» PROBLEM DETAILS
Return every line from the listing where the word "scripts" occurs.

» SOURCE RECORDS
■ ■ ■ ■

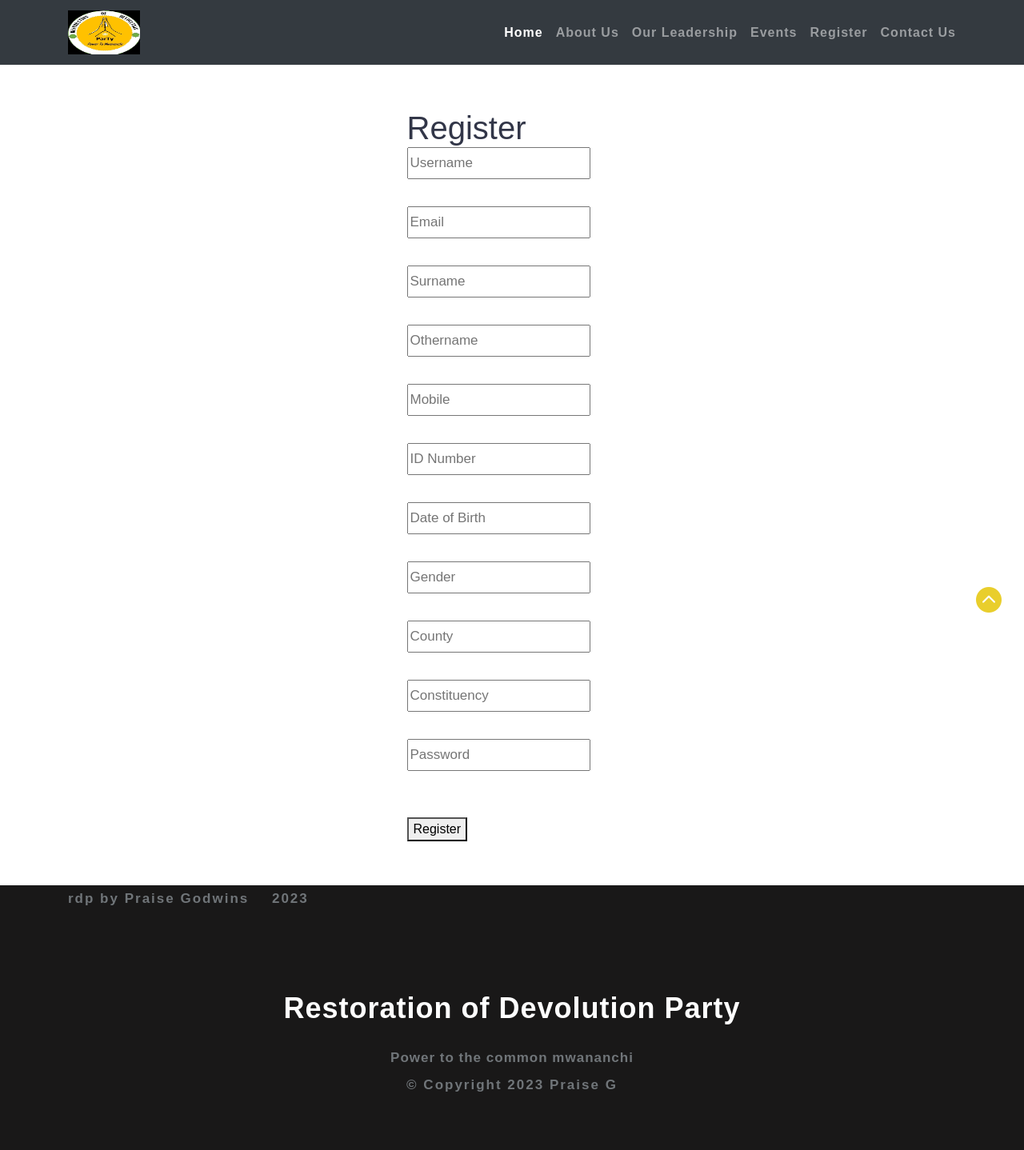
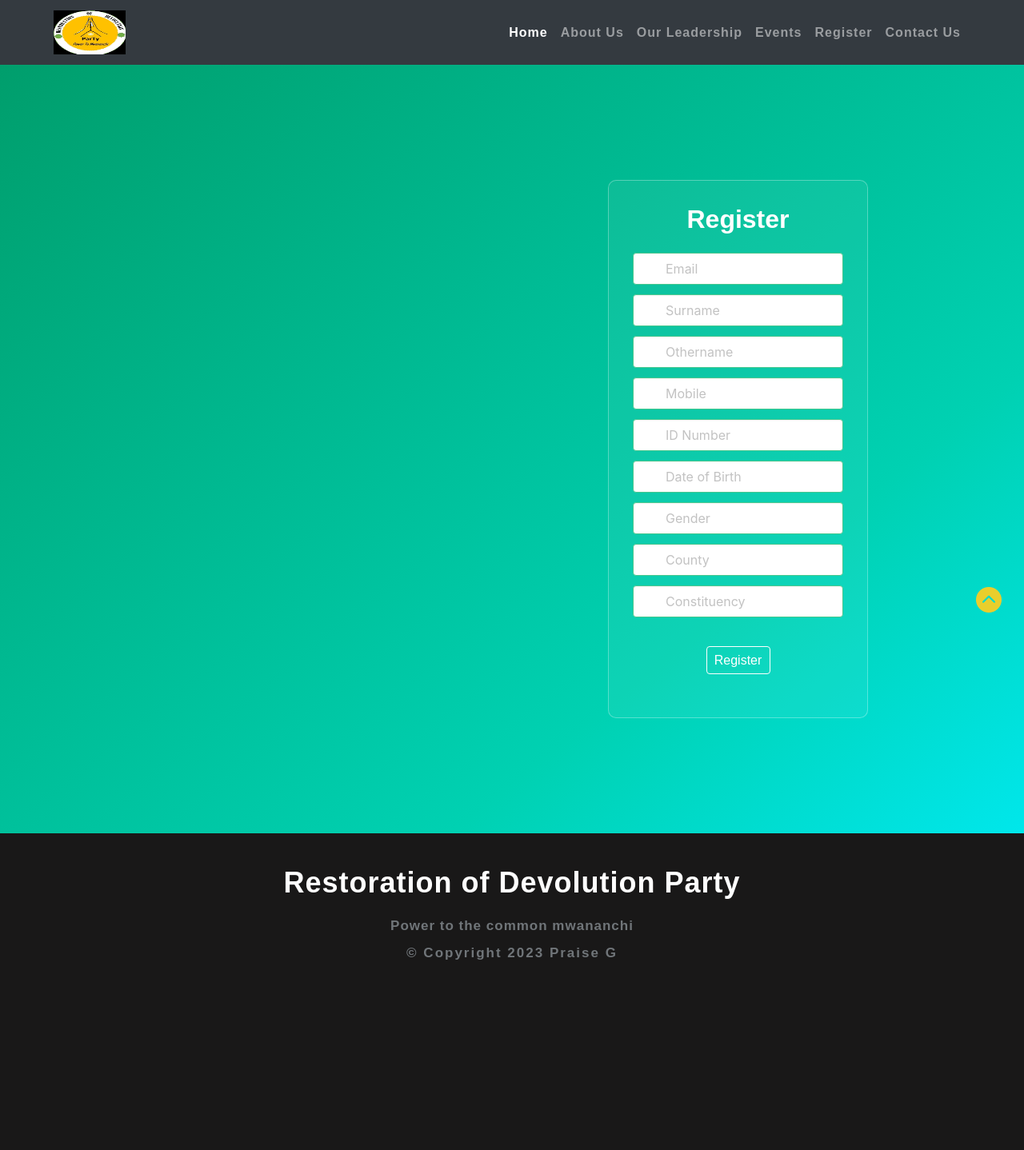
Before and after one commit to godwins3/rdp, a Flask app: page /login in a window 1280 px wide. Shown: the whole page at 80% size. After the commit the page ends 1200 px from the top, so only its background shows below. Run offline with Flask 2, Linux system fonts and the light colour scheme; some libraries are stand-ins or nearby versions; some web fonts are replaced.

Commit message:
fixing bugs

```diff
--- a/app.py
+++ b/app.py
@@ -56,31 +56,39 @@ def logout():
 
 
 # -------- Signup ---------------------------------------------------------- #
-@app.route('/signup', methods=['GET', 'POST'])
-def signup():
+@app.route('/register', methods=['GET', 'POST'])
+def register():
     title = 'rdp - signup'
     if not session.get('logged_in'):
         form = forms.LoginForm(request.form)
         if request.method == 'POST':
-            username = request.form['username'].lower()
             surname = request.form['surname'].upper()
             othername = request.form['othername'].upper()
             mobile = request.form['mobile']
             idnumber = request.form['idnumber']
-            D_O_B = request.form['d_o_b']
+            D_O_B = request.form['D_O_B']
             gender = request.form['gender'].upper()
             county = request.form['county'].upper()
             constituency = request.form['constituency'].upper()
-            password = helpers.hash_password(request.form['password'])
             email = request.form['email']
             if form.validate():
-                if not helpers.username_taken(username):
-                    helpers.add_user(username, password, email, surname, othername)
+                if not helpers.username_taken(idnumber):
+                    helpers.add_user(
+                        email,
+                        surname,
+                        othername,
+                        mobile,
+                        idnumber,
+                        D_O_B,
+                        gender,
+                        county,
+                        constituency
+                        )
                     session['logged_in'] = True
-                    session['username'] = username
-                    return json.dumps({'status': 'Signup successful'})
-                return json.dumps({'status': 'Username taken'})
-            return json.dumps({'status': 'User/Pass required'})
+                    session['idnumber'] = idnumber
+                    return json.dumps({'status': 'Registration successful'})
+                return json.dumps({'status': 'ID Number taken'})
+            return json.dumps({'status': 'Check your credentials'})
         return render_template('login.html', form=form, title=title)
     return redirect(url_for('login'))
 
@@ -275,4 +283,4 @@ def unauthorized_error(error):
 
 # ======== Main ============================================================== #
 if __name__ == "__main__":
-    app.run(debug=True, use_reloader=True, host="0.0.0.0")
+    app.run(debug=True, use_reloader=True, host="0.0.0.0", port=8000)
--- a/scripts/forms.py
+++ b/scripts/forms.py
@@ -7,8 +7,6 @@ from wtforms.validators import DataRequired, Length
 
 
 class LoginForm(Form):
-    username = StringField('Username:', validators=[validators.Length(min=1, max=30)])
-    password = StringField('Password:', validators=[validators.Length(min=1, max=30)])
     surname = StringField('Surname:', validators=[validators.Length(min=1, max=30)])
     othername = StringField('Other Name:', validators=[validators.Length(min=1, max=30)])
     idnumber = StringField('Id Number:', validators=[validators.Length(min=1, max=30)])
--- a/scripts/tabledef.py
+++ b/scripts/tabledef.py
@@ -26,13 +26,19 @@ def db_connect():
 class User(Base):
     __tablename__ = "user"
 
-    id = Column(Integer, primary_key=True)
-    username = Column(String(30), unique=True)
-    password = Column(String(512))
-    email = Column(String(50))
+    email = Column(String(50), unique=True)
+    surname =Column(String(50))
+    othername = Column(String(50))
+    mobile =Column(Integer, unique=True)
+    idnumber =Column(Integer, unique=True, primary_key=True)
+    D_O_B = Column(String(50))
+    gender =Column(String(50))
+    county = Column(String(50))
+    constituency =Column(String(50))
+
 
     def __repr__(self):
-        return '<User %r>' % self.username
+        return '<User %r>' % self.idnumber
 
 
 engine = db_connect()  # Connect to database
--- a/static/js/scripts.js
+++ b/static/js/scripts.js
@@ -47,13 +47,19 @@ $(document).ready(function() {
   $(document).on("click", "#signup-button", function() {
     $.post({
       type: "POST",
-      url: "/signup",
-      data: {"username": $("#signup-user").val(),
-             "password": $("#signup-pass").val(),
+      url: "/register",
+      data: {"surname": $("#signup-surname").val(),
+             "othername": $("#signup-othername").val(),
+             "mobile": $("#signup-mobile").val(),
+             "idnumber": $("#signup-idnumber").val(),
+             "D_O_B": $("#signup-D_O_B").val(),
+             "gender": $("#signup-gender").val(),
+             "county": $("#signup-county").val(),
+             "constituency": $("#signup-constituency").val(),
              "email": $("#signup-mail").val()},
       success(response) {
         var status = JSON.parse(response)["status"];
-        if (status === "Signup successful") { location.reload(); }
+        if (status === "Registration successful") { location.reload(); }
         else { message(status, true, "signup-box"); }
       }
     });
--- a/templates/layout.html
+++ b/templates/layout.html
@@ -104,9 +104,8 @@
 
 	</script>
 
-	<script src="https://code.jquery.com/jquery-3.3.1.slim.min.js"
-		integrity="sha384-q8i/X+965DzO0rT7abK41JStQIAqVgRVzpbzo5smXKp4YfRvH+8abtTE1Pi6jizo"
-		crossorigin="anonymous"></script>
+	<!-- <script src="{{ url_for('static', filename='js/scripts.js') }}"></script> -->
+
 	<script src="https://cdnjs.cloudflare.com/ajax/libs/popper.js/1.14.7/umd/popper.min.js"
 		integrity="sha384-UO2eT0CpHqdSJQ6hJty5KVphtPhzWj9WO1clHTMGa3JDZwrnQq4sF86dIHNDz0W1"
 		crossorigin="anonymous"></script>
@@ -119,7 +118,11 @@
 	<script src="https://cdn.jsdelivr.net/npm/popper.js@1.16.0/dist/umd/popper.min.js"
 		integrity="sha384-Q6E9RHvbIyZFJoft+2mJbHaEWldlvI9IOYy5n3zV9zzTtmI3UksdQRVvoxMfooAo"
 		crossorigin="anonymous"></script>
+	<script src="https://cdnjs.cloudflare.com/ajax/libs/jquery/3.3.1/jquery.min.js"></script>
+	<script src="https://cdnjs.cloudflare.com/ajax/libs/jqueryui/1.12.1/jquery-ui.min.js"></script>
+
 	</body>
+
 	<!-- css files -->
 	<link rel="stylesheet" href="https://stackpath.bootstrapcdn.com/bootstrap/4.3.1/css/bootstrap.min.css"
 		integrity="sha384-ggOyR0iXCbMQv3Xipma34MD+dH/1fQ784/j6cY/iJTQUOhcWr7x9JvoRxT2MZw1T" crossorigin="anonymous">
@@ -135,6 +138,9 @@
 		integrity="sha384-TX8t27EcRE3e/ihU7zmQxVncDAy5uIKz4rEkgIXeMed4M0jlfIDPvg6uqKI2xXr2" crossorigin="anonymous">
     <link href="https://fonts.googleapis.com/css?family=Montserrat&display=swap" rel="stylesheet">
     <link rel="stylesheet" href="{{ url_for('static', filename='css/blog.css') }}">
+	<link rel="stylesheet" href="https://cdnjs.cloudflare.com/ajax/libs/bulma/0.6.2/css/bulma.min.css">
+    <link rel="stylesheet" href="../static/css/style.css">
+
 
 
 
@@ -182,7 +188,7 @@
 						<a class="nav-link" href="{{ url_for('events') }}">Events</a>
 					</li>
 					<li class="nav-item">
-						<a class="nav-link" href="{{ url_for('signup') }}">Register</a>
+						<a class="nav-link" href="{{ url_for('register') }}">Register</a>
 					</li>
 					<li class="nav-item">
 						<a class="nav-link" href="{{ url_for('contact') }}">Contact Us</a>
--- a/templates/login.html
+++ b/templates/login.html
@@ -18,17 +18,6 @@
           <div id="signup-box" class="signup-box">
             <div class="signup-area">
               <h1 class="title">Register</h1>
-              <div class="field">
-                <p class="control has-icons-left has-icons-right">
-                  <input id="signup-user" class="input is-success" type="text" placeholder="Username">
-                  <span class="icon is-small is-left">
-                    <i class="fa fa-user"></i>
-                  </span>
-                  <span class="icon is-small is-right">
-                    <i class="fa fa-check"></i>
-                  </span>
-                </p>
-              </div>
               <div class="field">
                 <p class="control has-icons-left has-icons-right">
                   <input id="signup-mail" class="input is-success" type="text" placeholder="Email">
@@ -128,21 +117,10 @@
                   </span>
                 </p>
               </div>
-              <div class="field">
-                <p class="control has-icons-left has-icons-right">
-                  <input id="signup-pass" class="input" type="password" placeholder="Password">
-                  <span class="icon is-small is-left">
-                    <i class="fa fa-lock"></i>
-                  </span>
-                  <span class="icon is-small is-right">
-                    <i class="fa fa-check"></i>
-                  </span>
-                </p>
-              </div>
-              <br>
-              <button type="submit">
-                <a id="signup-button" class="form-button button is-primary is-inverted is-outlined">Register</a>
-              </button>
+             <br>
+
+              <a id="signup-button" class="form-button button is-primary is-inverted is-outlined">Register</a>
+
               <br>
               <br>
               <i><a id="feedback" class="feedback"></a></i>
@@ -153,31 +131,7 @@
     </div>
   </div>
 </section>
-<section class="hero">
-  <footer class="footer">
-    <div class="container">
-      <div class="content has-text-centered">
-        <p>
-          <strong>rdp</strong> by Praise Godwins
-          <span class="icon is-small">
-            <i class="fa fa-copyright"></i>
-          </span>2023</a>
-        </p>
-        <p>
-          <a class="icon has-text-primary" href="https://github.com/anfederico" target="_blank">
-            <i class="fa fa-globe"></i>
-          </a>
-          <a class="icon has-text-primary" href="https://github.com/anfederico" target="_blank">
-            <i class="fa fa-github"></i>
-          </a>
-          <a class="icon has-text-primary" href="mailto:anfederico@github.user" target="_blank">
-            <i class="fa fa-envelope"></i>
-          </a>
-        </p>
-      </div>
-    </div>
-  </footer>
-</section>
+<script src="../static/js/scripts.js"></script>
 {% endblock %}
 {% block scripts %}
 <script src="../static/js/scripts.js"></script>
```
Also changed, not shown: scripts/helpers.py (+15 -22 lines), 1 other file.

■ ■ ■ ■

» TASK ANSWER
--- a/scripts/forms.py
+++ b/scripts/forms.py
--- a/scripts/tabledef.py
+++ b/scripts/tabledef.py
--- a/static/js/scripts.js
+++ b/static/js/scripts.js
+	<!-- <script src="{{ url_for('static', filename='js/scripts.js') }}"></script> -->
+<script src="../static/js/scripts.js"></script>
 {% block scripts %}
 <script src="../static/js/scripts.js"></script>
Also changed, not shown: scripts/helpers.py (+15 -22 lines), 1 other file.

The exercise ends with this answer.